• About this task
In the entries that follow, the lines from the one with "to coil-europe/coil-europe.github.io, a" through the one with "Also changed, not shown: 2 other files." are the ones to write out, exactly and with both ends included. Nothing else should appear.

• Source data

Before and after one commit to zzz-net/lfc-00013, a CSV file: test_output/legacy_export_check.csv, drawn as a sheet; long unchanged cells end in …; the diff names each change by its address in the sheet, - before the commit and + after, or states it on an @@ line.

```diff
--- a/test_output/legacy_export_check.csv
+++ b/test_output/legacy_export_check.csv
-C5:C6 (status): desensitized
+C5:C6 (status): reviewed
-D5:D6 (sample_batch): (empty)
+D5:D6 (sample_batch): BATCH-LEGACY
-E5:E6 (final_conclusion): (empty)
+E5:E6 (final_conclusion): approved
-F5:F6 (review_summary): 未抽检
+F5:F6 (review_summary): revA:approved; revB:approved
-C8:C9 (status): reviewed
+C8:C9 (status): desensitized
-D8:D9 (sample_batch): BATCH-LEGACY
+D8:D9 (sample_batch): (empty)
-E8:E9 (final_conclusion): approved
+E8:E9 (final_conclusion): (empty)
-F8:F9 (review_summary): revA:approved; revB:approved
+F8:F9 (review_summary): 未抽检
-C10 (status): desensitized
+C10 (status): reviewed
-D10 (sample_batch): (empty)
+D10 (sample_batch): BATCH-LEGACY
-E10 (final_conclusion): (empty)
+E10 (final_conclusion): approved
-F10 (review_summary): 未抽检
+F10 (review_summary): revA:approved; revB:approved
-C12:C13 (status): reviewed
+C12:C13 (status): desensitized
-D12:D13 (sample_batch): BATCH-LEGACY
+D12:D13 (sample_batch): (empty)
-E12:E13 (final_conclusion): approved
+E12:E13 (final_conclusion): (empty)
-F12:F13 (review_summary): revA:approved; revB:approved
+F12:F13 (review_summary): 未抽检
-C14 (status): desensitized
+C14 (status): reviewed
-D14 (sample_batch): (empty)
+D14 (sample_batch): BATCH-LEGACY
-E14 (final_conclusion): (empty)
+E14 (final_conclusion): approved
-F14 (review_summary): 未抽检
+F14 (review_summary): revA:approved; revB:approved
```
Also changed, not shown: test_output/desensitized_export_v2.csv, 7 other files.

---

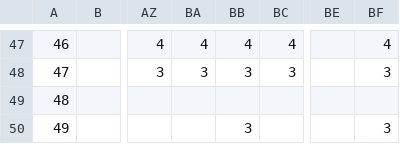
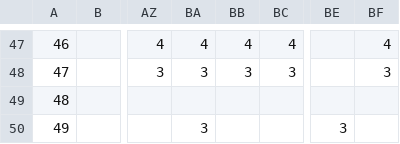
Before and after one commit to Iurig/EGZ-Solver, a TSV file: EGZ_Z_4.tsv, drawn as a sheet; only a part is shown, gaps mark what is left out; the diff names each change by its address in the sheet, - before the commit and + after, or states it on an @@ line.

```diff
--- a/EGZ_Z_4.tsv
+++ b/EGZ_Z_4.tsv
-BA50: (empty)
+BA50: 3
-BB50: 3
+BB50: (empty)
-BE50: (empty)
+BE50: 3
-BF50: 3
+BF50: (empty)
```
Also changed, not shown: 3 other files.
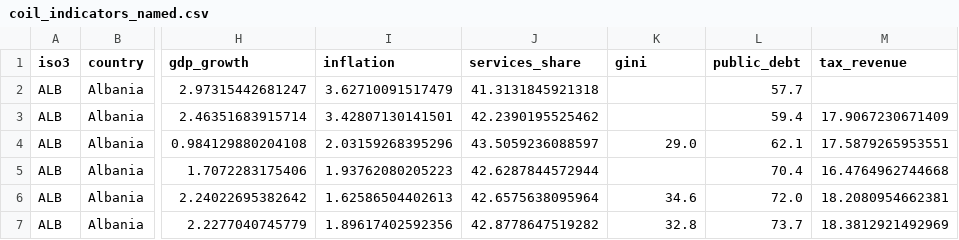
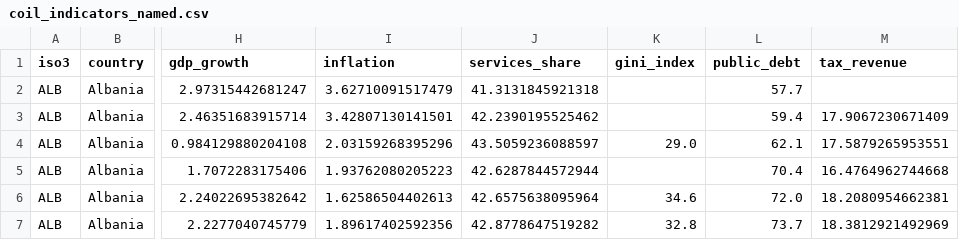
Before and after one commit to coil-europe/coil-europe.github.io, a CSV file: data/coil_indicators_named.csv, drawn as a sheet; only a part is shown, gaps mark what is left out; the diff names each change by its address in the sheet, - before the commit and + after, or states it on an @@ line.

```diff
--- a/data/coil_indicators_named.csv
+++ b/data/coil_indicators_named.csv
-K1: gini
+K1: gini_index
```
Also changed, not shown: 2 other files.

--

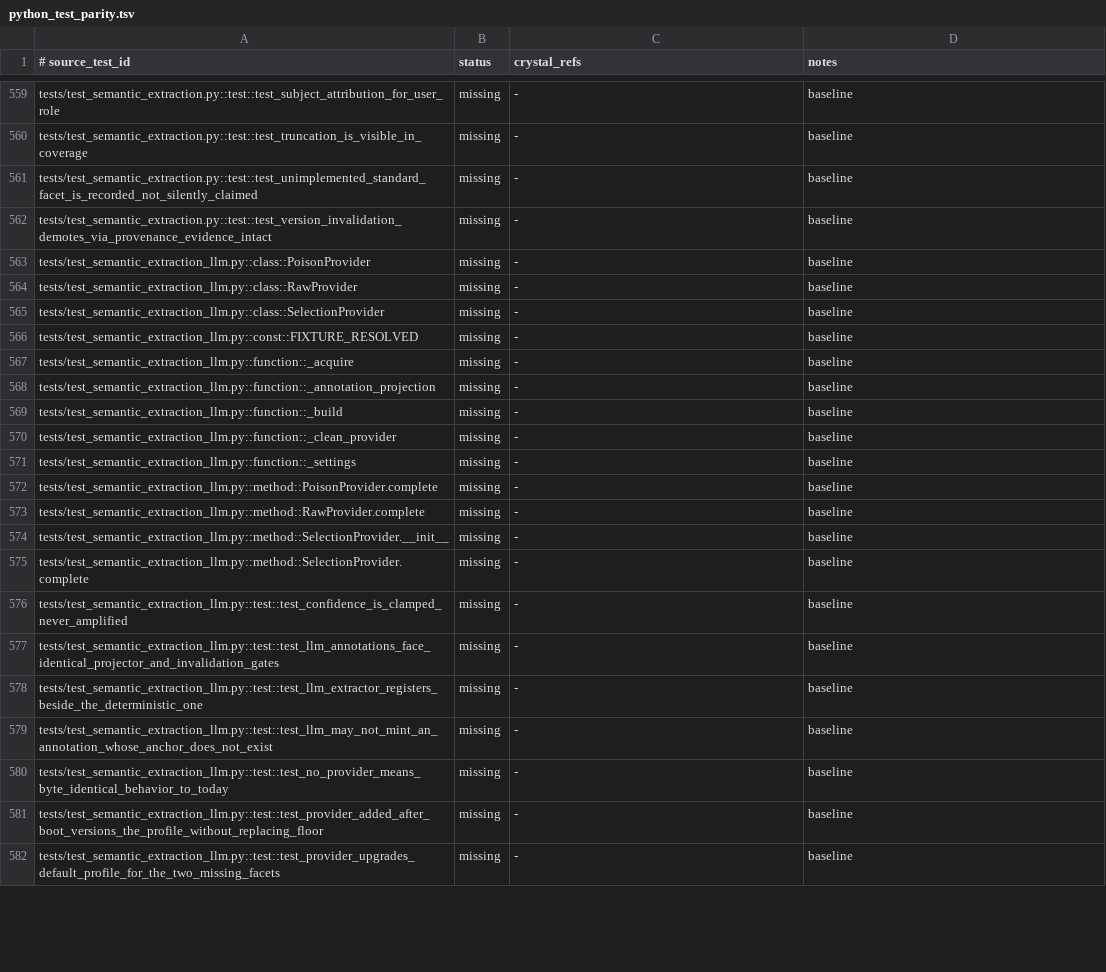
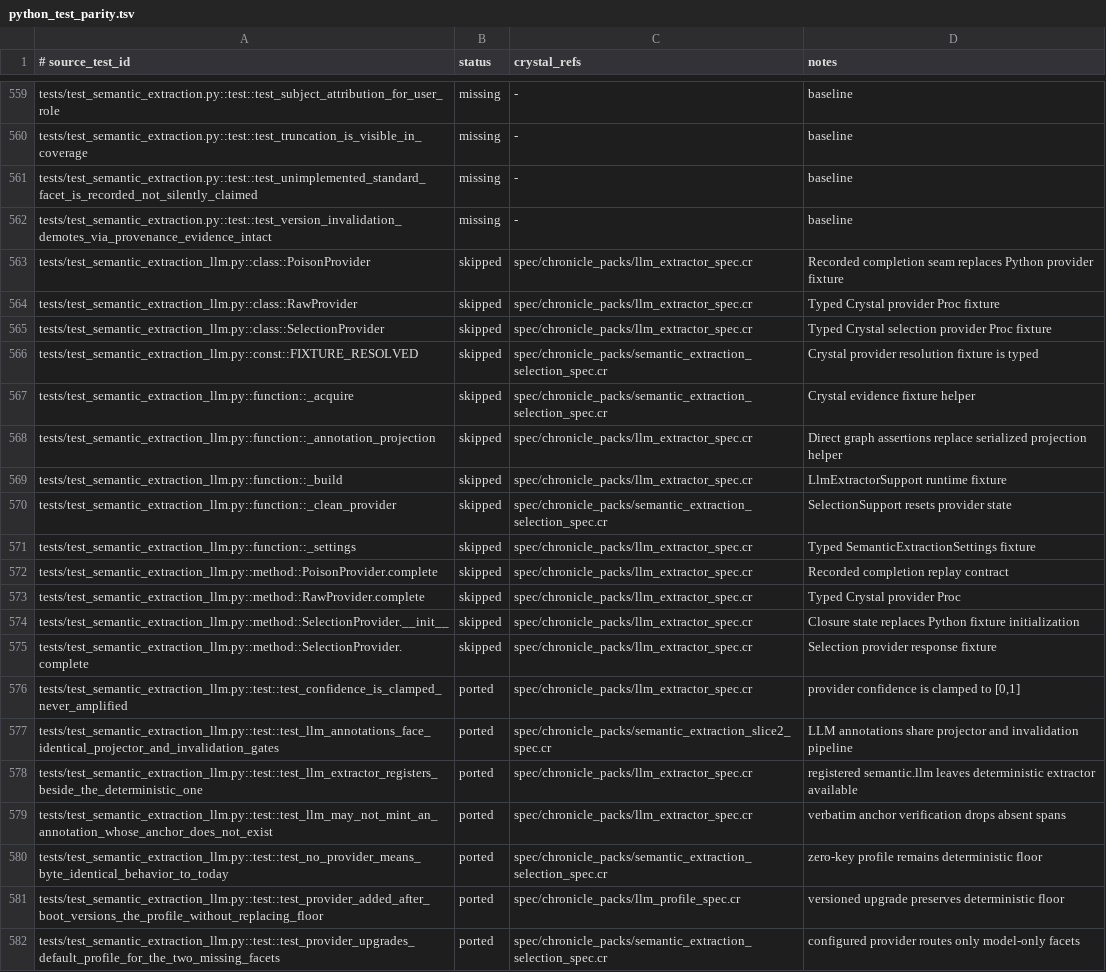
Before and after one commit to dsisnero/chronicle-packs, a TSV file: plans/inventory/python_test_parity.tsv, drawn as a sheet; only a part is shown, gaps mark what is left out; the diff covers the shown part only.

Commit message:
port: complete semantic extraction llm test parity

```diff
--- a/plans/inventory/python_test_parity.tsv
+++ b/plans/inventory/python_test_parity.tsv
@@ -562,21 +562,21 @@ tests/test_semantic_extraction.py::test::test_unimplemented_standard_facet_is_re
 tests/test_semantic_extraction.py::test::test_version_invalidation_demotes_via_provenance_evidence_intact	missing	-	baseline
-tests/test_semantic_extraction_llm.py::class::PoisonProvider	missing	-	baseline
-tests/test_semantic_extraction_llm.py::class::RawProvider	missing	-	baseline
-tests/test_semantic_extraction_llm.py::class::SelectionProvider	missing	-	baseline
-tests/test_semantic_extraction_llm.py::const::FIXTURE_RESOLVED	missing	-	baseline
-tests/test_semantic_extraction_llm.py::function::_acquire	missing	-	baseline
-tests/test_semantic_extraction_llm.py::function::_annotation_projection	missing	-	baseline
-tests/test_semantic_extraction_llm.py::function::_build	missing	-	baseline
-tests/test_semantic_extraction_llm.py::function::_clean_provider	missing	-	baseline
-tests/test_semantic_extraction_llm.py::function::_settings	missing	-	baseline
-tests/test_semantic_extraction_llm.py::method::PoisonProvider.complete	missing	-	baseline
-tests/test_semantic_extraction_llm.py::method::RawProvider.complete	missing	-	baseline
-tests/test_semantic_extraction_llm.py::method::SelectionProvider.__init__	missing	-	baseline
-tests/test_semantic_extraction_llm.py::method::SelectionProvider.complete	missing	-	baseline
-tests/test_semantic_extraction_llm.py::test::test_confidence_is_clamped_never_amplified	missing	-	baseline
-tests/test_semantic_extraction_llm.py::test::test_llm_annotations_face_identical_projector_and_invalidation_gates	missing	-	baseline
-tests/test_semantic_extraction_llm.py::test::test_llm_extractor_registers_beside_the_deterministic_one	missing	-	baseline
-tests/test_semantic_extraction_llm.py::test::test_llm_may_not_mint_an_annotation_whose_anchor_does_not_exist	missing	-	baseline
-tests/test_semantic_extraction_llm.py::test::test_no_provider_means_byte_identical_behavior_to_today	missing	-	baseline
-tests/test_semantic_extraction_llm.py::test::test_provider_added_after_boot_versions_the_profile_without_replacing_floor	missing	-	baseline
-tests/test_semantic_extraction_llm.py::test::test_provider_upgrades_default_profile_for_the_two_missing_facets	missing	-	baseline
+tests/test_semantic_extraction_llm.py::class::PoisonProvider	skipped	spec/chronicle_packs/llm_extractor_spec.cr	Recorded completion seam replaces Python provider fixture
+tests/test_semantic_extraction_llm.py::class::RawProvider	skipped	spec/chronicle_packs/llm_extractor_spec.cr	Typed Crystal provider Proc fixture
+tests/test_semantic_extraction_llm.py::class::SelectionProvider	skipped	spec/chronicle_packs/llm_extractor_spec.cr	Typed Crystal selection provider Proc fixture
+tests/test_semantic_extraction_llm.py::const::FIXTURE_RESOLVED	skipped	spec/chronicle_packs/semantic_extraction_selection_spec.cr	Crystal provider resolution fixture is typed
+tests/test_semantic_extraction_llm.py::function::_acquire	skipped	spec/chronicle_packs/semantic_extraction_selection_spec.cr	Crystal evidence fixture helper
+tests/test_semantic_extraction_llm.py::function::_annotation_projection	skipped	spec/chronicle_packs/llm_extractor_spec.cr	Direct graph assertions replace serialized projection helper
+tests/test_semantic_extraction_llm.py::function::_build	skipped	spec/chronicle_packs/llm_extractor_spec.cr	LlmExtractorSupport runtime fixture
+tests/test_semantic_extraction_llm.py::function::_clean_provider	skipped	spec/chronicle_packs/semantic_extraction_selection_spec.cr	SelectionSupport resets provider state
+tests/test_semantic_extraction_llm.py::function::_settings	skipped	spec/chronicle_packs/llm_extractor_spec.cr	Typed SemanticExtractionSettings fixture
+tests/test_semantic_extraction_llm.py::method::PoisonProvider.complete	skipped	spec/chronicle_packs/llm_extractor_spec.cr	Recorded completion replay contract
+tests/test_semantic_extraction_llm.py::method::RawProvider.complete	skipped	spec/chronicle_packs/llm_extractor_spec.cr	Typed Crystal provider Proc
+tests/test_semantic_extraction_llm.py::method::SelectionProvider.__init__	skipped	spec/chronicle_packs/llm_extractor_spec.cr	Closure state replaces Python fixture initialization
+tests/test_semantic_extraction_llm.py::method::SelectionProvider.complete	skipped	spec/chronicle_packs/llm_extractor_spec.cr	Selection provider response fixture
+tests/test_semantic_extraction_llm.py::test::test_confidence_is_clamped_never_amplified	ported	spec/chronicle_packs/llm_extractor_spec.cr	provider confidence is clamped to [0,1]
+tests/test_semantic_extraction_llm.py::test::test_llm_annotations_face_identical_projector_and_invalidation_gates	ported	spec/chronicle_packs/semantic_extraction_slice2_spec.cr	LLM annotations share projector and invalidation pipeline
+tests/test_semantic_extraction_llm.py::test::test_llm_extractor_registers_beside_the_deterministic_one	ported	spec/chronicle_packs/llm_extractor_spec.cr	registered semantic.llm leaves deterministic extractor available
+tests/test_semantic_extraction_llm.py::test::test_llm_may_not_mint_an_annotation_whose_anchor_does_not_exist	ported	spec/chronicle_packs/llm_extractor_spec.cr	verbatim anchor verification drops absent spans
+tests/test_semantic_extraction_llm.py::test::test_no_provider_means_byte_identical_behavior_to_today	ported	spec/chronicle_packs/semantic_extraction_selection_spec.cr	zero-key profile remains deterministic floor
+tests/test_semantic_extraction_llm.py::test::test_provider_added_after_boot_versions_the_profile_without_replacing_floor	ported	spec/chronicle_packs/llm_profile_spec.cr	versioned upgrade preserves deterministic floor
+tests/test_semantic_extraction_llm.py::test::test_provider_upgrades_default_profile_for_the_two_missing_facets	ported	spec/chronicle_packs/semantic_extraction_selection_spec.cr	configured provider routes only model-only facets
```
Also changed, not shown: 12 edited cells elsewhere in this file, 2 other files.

• Output below
Before and after one commit to coil-europe/coil-europe.github.io, a CSV file: data/coil_indicators_named.csv, drawn as a sheet; only a part is shown, gaps mark what is left out; the diff names each change by its address in the sheet, - before the commit and + after, or states it on an @@ line.

```diff
--- a/data/coil_indicators_named.csv
+++ b/data/coil_indicators_named.csv
-K1: gini
+K1: gini_index
```
Also changed, not shown: 2 other files.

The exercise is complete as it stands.